Tip 1: Retrieve only what you need

Metadata API calls can generate a huge response depending on your Sugar instance configuration and the customizations that may exist. You should specify filters on your metadata request in order to narrow the response to the data that you actually need. Narrowing what is returned will improve performance on both server side in terms of generating the response but also on the client side where you need to parse the JSON response.

 

For example, if you are integrating with only the Accounts module then you may only need to concern yourself with that part of the metadata. Specify a type_filter and module_filter as URL parameters to only return module metadata for the Accounts module. Other supported type_filter options are server_info, config, relationships, labels, languages, currencies, views, layouts, full_module_list, and etc.

 

GET /rest/v11/metadata?type_filter=modules&module_filter=Accounts HTTP/1.1
Host: localhost:8080
OAuth-Token: ...
Content-Type: application/json

 

Tip 2: Cache metadata, update only when it changes

You can safely cache the metadata that you need if you keep track of the _hash value returned in the metadata response.

 

You should present that hash value in the X-Metadata-Hash header on subsequent Sugar REST API requests to ANY endpoint. If the metadata hash is out of date then Sugar will return a 412 PRECONDITION FAILED HTTP response. You should then retrieve updated metadata from the Metadata API and store the updated metadata hash value.

 

GET /sugar/rest/v11/Accounts HTTP/1.1
Host: localhost:8080
OAuth-Token: ...
Content-Type: application/json
X-Metadata-Hash: 705fb99230e2ec60b59f481c6831a7cf

 

Also worth mentioning, many of our API resources (such as records and our metadata) implement HTTP caching. If an API response contains an E-Tag HTTP header then you can safely cache the response body as well as the E-Tag value. If you present this value in the If-None-Match HTTP header properly on a subsequent HTTP GET request for that resource, you will get an empty 304 NOT MODIFIED response back if it is safe to continue using the cached version of the previous response. This is another approach to reduce needless processing.

 

GET /rest/v11/metadata?type_filter=modules&module_filter=Accounts HTTP/1.1
Host: localhost:8080
OAuth-Token: ...
Content-Type: application/json
If-None-Match: 705fb99230e2ec60b59f481c6831a7cf

 

This allows you to update your local copy of the metadata as soon as it changes and precisely no more often than that.

 

Tip 3: Different users and platforms will retrieve different responses
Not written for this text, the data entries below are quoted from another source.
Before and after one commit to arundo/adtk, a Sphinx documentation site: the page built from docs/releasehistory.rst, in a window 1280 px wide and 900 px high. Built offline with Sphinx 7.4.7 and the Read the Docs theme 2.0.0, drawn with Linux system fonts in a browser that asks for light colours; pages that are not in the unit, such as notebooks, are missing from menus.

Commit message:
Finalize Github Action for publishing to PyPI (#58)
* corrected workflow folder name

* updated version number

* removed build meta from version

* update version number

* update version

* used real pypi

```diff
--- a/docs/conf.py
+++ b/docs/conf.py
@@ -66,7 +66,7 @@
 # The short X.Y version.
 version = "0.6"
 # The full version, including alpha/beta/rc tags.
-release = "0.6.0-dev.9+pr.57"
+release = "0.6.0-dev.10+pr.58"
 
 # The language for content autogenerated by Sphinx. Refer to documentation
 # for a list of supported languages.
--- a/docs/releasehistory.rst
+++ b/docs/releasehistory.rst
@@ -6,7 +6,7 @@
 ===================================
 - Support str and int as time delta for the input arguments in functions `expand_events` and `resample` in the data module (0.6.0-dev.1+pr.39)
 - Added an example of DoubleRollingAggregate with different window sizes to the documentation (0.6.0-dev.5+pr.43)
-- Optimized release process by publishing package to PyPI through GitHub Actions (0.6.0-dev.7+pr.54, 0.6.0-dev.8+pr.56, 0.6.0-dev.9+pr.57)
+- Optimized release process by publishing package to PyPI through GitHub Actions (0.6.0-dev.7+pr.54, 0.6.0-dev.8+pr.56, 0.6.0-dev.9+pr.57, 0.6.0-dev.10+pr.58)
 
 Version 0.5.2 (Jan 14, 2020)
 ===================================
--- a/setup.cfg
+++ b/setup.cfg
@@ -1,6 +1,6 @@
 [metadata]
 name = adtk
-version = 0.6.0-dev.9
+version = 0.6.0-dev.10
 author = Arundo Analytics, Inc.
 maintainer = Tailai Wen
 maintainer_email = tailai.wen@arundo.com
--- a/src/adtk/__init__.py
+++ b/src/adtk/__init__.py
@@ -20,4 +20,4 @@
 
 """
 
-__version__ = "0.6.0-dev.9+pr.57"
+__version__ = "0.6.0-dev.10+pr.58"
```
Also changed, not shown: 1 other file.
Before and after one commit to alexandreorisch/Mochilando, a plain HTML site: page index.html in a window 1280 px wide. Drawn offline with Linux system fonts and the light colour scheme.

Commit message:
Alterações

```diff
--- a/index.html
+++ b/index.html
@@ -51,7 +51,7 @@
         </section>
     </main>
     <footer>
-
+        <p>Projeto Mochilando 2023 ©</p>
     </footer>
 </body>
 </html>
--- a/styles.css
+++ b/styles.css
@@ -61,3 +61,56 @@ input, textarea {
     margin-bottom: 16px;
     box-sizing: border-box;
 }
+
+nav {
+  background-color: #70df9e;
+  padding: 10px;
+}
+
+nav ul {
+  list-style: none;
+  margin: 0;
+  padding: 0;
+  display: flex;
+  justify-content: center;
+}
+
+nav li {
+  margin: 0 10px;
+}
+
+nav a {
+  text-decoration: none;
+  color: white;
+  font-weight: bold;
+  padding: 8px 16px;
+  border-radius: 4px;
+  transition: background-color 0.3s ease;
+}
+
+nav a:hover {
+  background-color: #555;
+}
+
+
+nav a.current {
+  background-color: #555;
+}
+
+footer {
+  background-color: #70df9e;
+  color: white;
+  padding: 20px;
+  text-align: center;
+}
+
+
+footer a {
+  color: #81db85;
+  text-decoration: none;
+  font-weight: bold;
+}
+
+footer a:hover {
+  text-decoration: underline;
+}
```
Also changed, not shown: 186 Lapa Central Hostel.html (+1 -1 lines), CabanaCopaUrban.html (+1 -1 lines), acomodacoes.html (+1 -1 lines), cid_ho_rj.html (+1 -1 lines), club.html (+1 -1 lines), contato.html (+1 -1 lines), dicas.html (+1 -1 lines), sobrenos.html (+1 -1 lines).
If a user is assigned a role that doesn't have access to a particular module then the metadata for that module will not be returned when that user accesses the metadata API. Makes sense, right? 

 

Sugar also support things like role based views which will provide alternative UI layout metadata based upon the current user's role.

 

Different platforms will have different metadata responses as well. The mobile platform retrieves module metadata that reflects the needs of our Sugar Mobile app. Mobile UI components look a lot different from what you see when you access Sugar from your browser. The metadata that is retrieved is significantly different to accommodate these changes.

 

For example, the mobile client uses separate edit and detail views for representing records instead of a single record view like you find in Sugar web client. This is represented in the mobile metadata response.